## EXERCISE DIRECTIONS
Retrieve every line of the data holding the word "label".

== Segment start ==

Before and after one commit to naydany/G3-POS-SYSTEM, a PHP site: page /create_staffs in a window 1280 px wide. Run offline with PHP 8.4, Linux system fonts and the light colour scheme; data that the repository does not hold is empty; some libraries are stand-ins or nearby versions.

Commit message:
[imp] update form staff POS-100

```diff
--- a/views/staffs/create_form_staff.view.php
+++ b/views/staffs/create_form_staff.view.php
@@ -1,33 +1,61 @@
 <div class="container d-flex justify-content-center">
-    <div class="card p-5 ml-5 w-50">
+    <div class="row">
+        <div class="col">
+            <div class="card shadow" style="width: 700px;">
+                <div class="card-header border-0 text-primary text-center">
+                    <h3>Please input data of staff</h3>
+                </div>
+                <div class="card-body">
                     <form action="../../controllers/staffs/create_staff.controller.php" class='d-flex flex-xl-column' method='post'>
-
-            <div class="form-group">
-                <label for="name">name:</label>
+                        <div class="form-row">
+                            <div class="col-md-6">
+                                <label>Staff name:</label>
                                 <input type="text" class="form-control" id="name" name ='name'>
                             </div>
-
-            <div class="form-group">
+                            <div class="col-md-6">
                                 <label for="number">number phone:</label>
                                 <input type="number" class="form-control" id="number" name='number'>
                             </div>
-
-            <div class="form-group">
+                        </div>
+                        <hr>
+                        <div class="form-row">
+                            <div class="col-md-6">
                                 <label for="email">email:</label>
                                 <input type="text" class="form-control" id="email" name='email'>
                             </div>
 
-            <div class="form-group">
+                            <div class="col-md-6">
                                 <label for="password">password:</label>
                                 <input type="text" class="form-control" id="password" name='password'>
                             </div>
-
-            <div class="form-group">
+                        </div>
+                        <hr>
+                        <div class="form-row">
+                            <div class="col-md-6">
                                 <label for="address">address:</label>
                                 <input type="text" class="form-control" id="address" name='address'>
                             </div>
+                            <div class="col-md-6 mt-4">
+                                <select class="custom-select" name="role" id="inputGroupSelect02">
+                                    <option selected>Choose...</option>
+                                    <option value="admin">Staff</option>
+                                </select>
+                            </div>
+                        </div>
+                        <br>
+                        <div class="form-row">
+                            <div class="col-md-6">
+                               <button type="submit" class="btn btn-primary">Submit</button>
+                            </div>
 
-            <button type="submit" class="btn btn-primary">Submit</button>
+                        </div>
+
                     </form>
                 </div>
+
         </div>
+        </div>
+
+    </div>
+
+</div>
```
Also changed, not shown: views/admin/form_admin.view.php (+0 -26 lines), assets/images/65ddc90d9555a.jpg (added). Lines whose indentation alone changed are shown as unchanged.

== Segment end ==
== Segment start ==

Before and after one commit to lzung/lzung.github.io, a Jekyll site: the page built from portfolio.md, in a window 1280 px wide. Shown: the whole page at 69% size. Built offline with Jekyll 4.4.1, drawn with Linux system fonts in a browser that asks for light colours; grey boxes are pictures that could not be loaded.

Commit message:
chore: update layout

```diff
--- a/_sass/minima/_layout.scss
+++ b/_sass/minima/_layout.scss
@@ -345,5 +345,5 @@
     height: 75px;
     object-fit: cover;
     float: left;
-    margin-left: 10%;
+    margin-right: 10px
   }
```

== Segment end ==

## ANSWER BOX
-                <label for="name">name:</label>
+                                <label>Staff name:</label>
                                 <label for="number">number phone:</label>
                                 <label for="email">email:</label>
                                 <label for="password">password:</label>
                                 <label for="address">address:</label>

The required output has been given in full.